We haven’t featured a “Pick of the Week” in a while, but we wanted to share last weekend’s holiday-themed find with you.  It’s a set of six stereo cards published by the Keystone View Company in 1906 that Jim and I picked up for $15 at a local antique co-op.  We may get all nostalgic about a kinder, gentler spirit that prevailed a century ago, but these cards will prove once and for all that that notion is false, and that people in the “olden days” had cruel senses of humor just as they do today.  Indeed, I doubt that most people today would tolerate the story that unfolds on these stereo cards, and that’s what fascinates us about them.

I should note a little history about the stereoscope (sometimes also called a stereoptican) and the double-image cards that it used.  This simple, hand-held device was found in most American homes between 1860 and 1920.  It allowed the viewer to see a 3-D image when the two photos “blended” into one.  Subjects on the stereo cards ran the gamut from tourist views of famous sites and cities around the world to humorous images that told a little story.  Presidents, kings, generals, and other people of note also had their likenesses appear on stereo cards.

The Keystone View Company was founded in Meadville, PA in 1892 and continued operation until the 1960’s.  They really cornered the market on educational stereo views and eventually survived longer than any of their competitors.  In 1905, a year before our set of cards was copyrighted, Keystone was the largest stereographic company in the world.  In addition to educational views, humorous cards were a mainstay of the company’s vast catalog, and that’s where our cards come in – if you can call them funny.  You be the judge.

Card #1 shows a “real” Santa with a real, somewhat short beard peeking out of a snow-covered lair.  The script reads:  This is the cold little home in the North, from which old Santa is just starting forth.

Card #2 shows the same Santa hugging one of his reindeer (which happens to look very taxidermied).  Here’s what it says:  This is the deer old Santa loves best, ready to travel away with the rest.

It’s a bit hard to make out, but the third card shows a Santa with a much longer beard cracking the whip and urging his team of deer on.  It says:  This is the good old saint on the road, skimming along with his precious load.

Here’s where the happy story takes a sad and dramatic turn.  Yes, that is a hunter firing on Santa’s reindeer.  The card says:  This is the hunter with intention good, shooting a deer as he roams through the wood.

It goes from bad to worse.  Not only does a deer lie dead, but jolly old St. Nick is clubbing the nasty hunter with a stick!  Here’s the next line:  This is the mischief that hunter did cause, and the awful wrath of old Santa Claus.

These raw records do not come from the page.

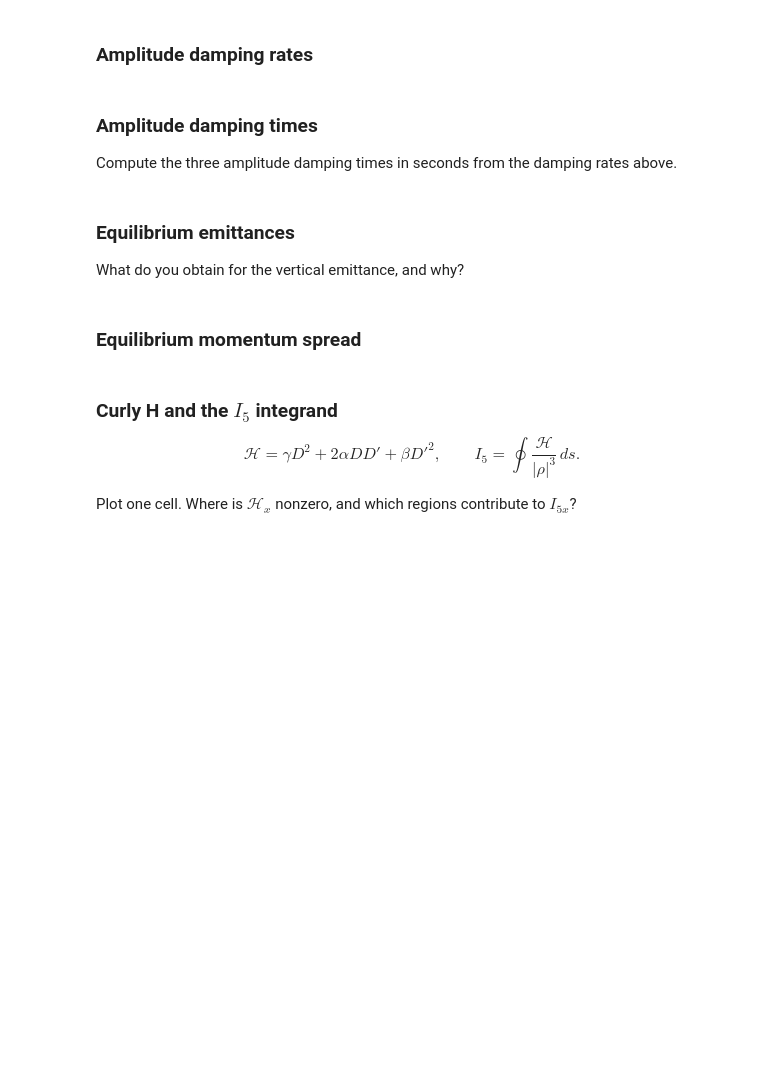
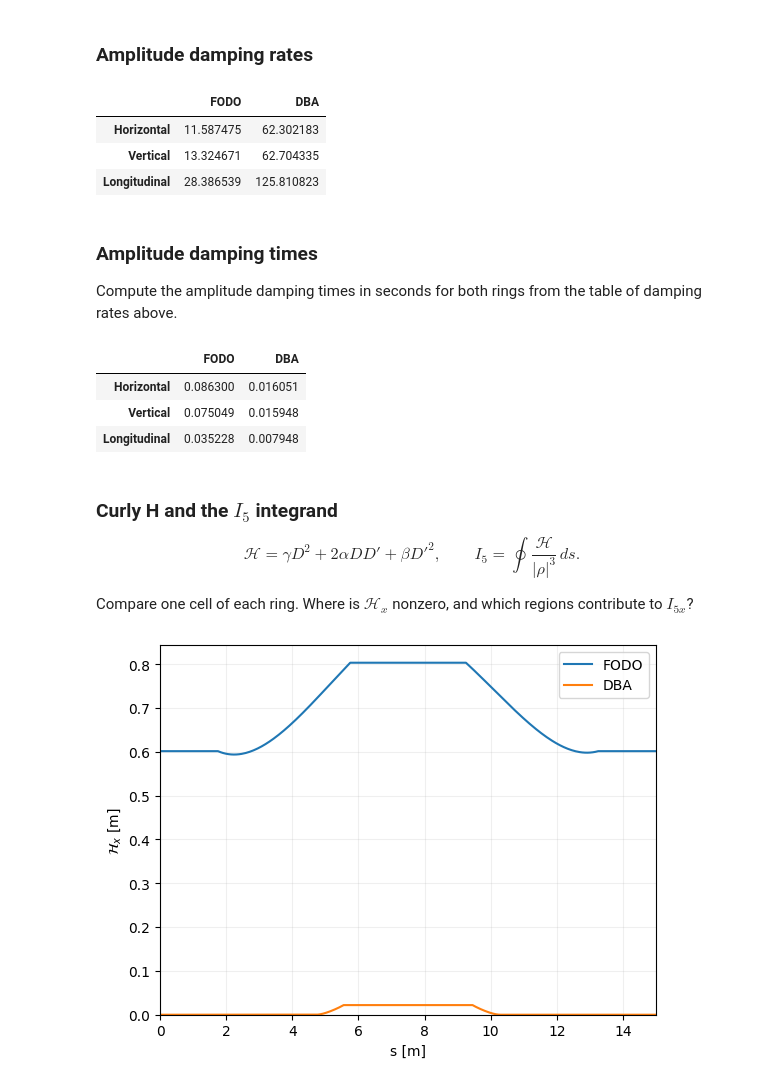
Before and after one commit to xsuite/tutorial_cas_ee_coll_and_ls, a Jupyter notebook: 01_synchrotron_design_and_comparison/solution_03_radiation_integrals.ipynb, the cells around one changed output. Drawn from its saved outputs; the diff is of its cells as text; code cells hidden in the pictures; blank space fills up the shorter version.

Commit message:
Compare FODO and DBA radiation equilibrium with explicit steps

```diff
--- a/01_synchrotron_design_and_comparison/solution_03_radiation_integrals.ipynb
+++ b/01_synchrotron_design_and_comparison/solution_03_radiation_integrals.ipynb
@@ -15,3 +17,3 @@ import xtrack as xt
-# %%
-lattice_file = 'ring_fodo.json' # or 'ring_dba.json'
-ring = xt.load(lattice_file)
+# %%
+ring_fodo = xt.load('ring_fodo.json')
+ring_dba = xt.load('ring_dba.json')
@@ -22,10 +27,15 @@ See the [radiation-integral outputs in the Xsuite reference](https://xsuite.read
 
 See [Section 9.3 — "Radiation integrals" in the Xsuite physics manual](https://xsuite.github.io/xsuite/docs/physics_manual/physics_man.pdf#page=142) for the relations between radiation integrals, equilibrium emittances, energy loss, and damping rates. Damping times are the reciprocals of the amplitude damping rates.
 # %%
-# Use a sliced copy to sample the optics inside the magnets.
-ring_rad = ring.copy(shallow=True)
-ring_rad.slice_thick_elements(slicing_strategies=[
+# Use sliced copies to sample the optics inside the magnets.
+slicing_strategies = [
     xt.Strategy(slicing=None),
     xt.Strategy(slicing=xt.Uniform(100, mode='thick'), element_type=xt.Bend),
     xt.Strategy(slicing=xt.Uniform(2, mode='thick'), element_type=xt.Quadrupole),
-])
+]
+
+ring_fodo_rad = ring_fodo.copy(shallow=True)
+ring_fodo_rad.slice_thick_elements(slicing_strategies=slicing_strategies)
+
+ring_dba_rad = ring_dba.copy(shallow=True)
+ring_dba_rad.slice_thick_elements(slicing_strategies=slicing_strategies)
@@ -32,3 +60,4 @@ ring_rad.slice_thick_elements(slicing_strategies=[
 # %%
-# Compute twiss table with radiation integrals
-tw_rad = ring_rad.twiss4d(radiation_integrals=True)
+# Compute both Twiss tables with radiation integrals.
+tw_fodo = ring_fodo_rad.twiss4d(radiation_integrals=True)
+tw_dba = ring_dba_rad.twiss4d(radiation_integrals=True)
@@ -43,4 +92,23 @@ tw_rad.rad_int_damping_constant_x_s, tw_rad.rad_int_damping_constant_y_s, tw_rad
+# %%
+damping_rates = pd.DataFrame({
+    'FODO': {
+        'Horizontal': tw_fodo.rad_int_damping_constant_x_s,  # 1/s
+        'Vertical': tw_fodo.rad_int_damping_constant_y_s,  # 1/s
+        'Longitudinal': tw_fodo.rad_int_damping_constant_zeta_s,  # 1/s
+    },
+    'DBA': {
+        'Horizontal': tw_dba.rad_int_damping_constant_x_s,  # 1/s
+        'Vertical': tw_dba.rad_int_damping_constant_y_s,  # 1/s
+        'Longitudinal': tw_dba.rad_int_damping_constant_zeta_s,  # 1/s
+    },
+})
+damping_rates
+# %% [output]
+|  | FODO | DBA |
+| Horizontal | 11.587475 | 62.302183 |
+| Vertical | 13.324671 | 62.704335 |
+| Longitudinal | 28.386539 | 125.810823 |
 # %% [markdown]
 ### Amplitude damping times
 
-Compute the three amplitude damping times in seconds from the damping rates above.
+Compute the amplitude damping times in seconds for both rings from the table of damping rates above.
@@ -52,4 +114,0 @@ tau_x, tau_y, tau_s
-# %% [markdown]
-### Equilibrium emittances
-
-What do you obtain for the vertical emittance, and why?
@@ -60,2 +114,0 @@ tw_rad.rad_int_eq_gemitt_y  # m rad (geometric)
-# %% [markdown]
-### Equilibrium momentum spread
@@ -64,3 +115,11 @@ tw_rad.rad_int_sigma_delta  # dimensionless (RMS relative momentum spread)
+# %%
+damping_times = 1 / damping_rates  # s
+damping_times
+# %% [output]
+|  | FODO | DBA |
+| Horizontal | 0.086300 | 0.016051 |
+| Vertical | 0.075049 | 0.015948 |
+| Longitudinal | 0.035228 | 0.007948 |
 # %% [markdown]
 ### Curly H and the $I_5$ integrand
 
@@ -69,4 +128,4 @@ $$
 \qquad I_5=\oint\frac{\mathcal{H}}{|\rho|^3}\,ds.
 $$
 
-Plot one cell. Where is $\mathcal{H}_x$ nonzero, and which regions contribute to $I_{5x}$?
+Compare one cell of each ring. Where is $\mathcal{H}_x$ nonzero, and which regions contribute to $I_{5x}$?
@@ -79,0 +132,12 @@ plt.xlim(0, ring['l_cell'])
+# %%
+fig, ax = plt.subplots()
+ax.plot(tw_fodo.s, tw_fodo.rad_int_curly_hx, label='FODO')
+ax.plot(tw_dba.s, tw_dba.rad_int_curly_hx, label='DBA')
+ax.set_xlim(0, ring_fodo['l_cell'])
+ax.set_ylim(bottom=0)
+ax.set_xlabel('s [m]')
+ax.set_ylabel(r'$\mathcal{H}_x$ [m]')
+ax.legend()
+ax.grid(alpha=0.2)
+# %% [output]
+[figure, added]
```
Also changed, not shown: parts of 18 cells of this notebook, 1 other file.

Now we see our Santa, in a terribly fake wig and beard, dragging along on foot with his giant pack of gifts on his back.  The end of the story goes like this:  This is poor Santa, feeling so blue, for fear he’ll be late and disappoint you.

Now I ask you, would we subject our children to a cruel and humorless story like this today?  I think not.  Yes, we certainly have movies about “bad” Santas, and there’s a very famous Christmas movie in which a cat gets electrocuted, but parents would be up in arms if a movie depicted Rudolph – or Prancer or Vixen for that matter – being shot point blank by a hunter.  Times have certainly changed, and, maybe in this instance, it’s for the better.

This entry was posted in 1900's, Americana, Carol, Christmas, Ephemera, Holiday, Humor, Weird. Bookmark the permalink.

Leave a Reply

Your email address will not be published. Required fields are marked *

You may use these HTML tags and attributes: <a href="" title=""> <abbr title=""> <acronym title=""> <b> <blockquote cite=""> <cite> <code> <del datetime=""> <em> <i> <q cite=""> <s> <strike> <strong>